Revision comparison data
====

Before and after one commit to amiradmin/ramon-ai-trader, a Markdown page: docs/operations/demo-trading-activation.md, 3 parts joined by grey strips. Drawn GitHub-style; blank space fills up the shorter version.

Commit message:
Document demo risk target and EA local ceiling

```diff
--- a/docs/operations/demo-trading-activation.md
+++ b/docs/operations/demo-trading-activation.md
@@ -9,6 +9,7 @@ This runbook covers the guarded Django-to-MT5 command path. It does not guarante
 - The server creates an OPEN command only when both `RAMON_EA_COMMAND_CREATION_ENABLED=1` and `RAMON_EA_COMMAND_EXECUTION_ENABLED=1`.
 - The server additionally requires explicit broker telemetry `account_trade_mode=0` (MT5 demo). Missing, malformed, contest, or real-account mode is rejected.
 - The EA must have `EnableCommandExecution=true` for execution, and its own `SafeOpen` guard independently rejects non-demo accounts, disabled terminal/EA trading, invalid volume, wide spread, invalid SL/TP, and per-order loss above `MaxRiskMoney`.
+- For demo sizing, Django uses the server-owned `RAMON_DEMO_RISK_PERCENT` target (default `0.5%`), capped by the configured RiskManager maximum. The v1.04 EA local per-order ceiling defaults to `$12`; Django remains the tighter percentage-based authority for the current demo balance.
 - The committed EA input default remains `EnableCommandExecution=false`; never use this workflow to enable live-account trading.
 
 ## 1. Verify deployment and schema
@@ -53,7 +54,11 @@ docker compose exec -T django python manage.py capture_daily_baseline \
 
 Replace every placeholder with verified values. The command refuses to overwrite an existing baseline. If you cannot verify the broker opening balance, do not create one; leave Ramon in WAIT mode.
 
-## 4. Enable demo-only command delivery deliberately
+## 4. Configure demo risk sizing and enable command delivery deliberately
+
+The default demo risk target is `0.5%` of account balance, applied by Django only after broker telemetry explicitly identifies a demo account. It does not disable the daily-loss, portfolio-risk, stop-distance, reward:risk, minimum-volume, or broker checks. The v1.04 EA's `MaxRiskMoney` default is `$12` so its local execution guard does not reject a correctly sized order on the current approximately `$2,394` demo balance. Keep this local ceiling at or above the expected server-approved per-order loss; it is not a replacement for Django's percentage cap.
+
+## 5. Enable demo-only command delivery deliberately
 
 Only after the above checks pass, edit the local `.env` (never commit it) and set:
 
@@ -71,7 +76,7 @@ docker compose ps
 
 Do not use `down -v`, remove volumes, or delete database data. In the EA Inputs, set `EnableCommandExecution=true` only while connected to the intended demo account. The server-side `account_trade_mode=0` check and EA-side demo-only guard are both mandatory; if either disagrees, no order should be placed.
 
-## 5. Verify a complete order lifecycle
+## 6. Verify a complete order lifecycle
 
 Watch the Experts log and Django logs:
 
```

====

Each line above where the word "true" occurs should be returned in full.

 - The EA must have `EnableCommandExecution=true` for execution, and its own `SafeOpen` guard independently rejects non-demo accounts, disabled terminal/EA trading, invalid volume, wide spread, invalid SL/TP, and per-order loss above `MaxRiskMoney`.
 Do not use `down -v`, remove volumes, or delete database data. In the EA Inputs, set `EnableCommandExecution=true` only while connected to the intended demo account. The server-side `account_trade_mode=0` check and EA-side demo-only guard are both mandatory; if either disagrees, no order should be placed.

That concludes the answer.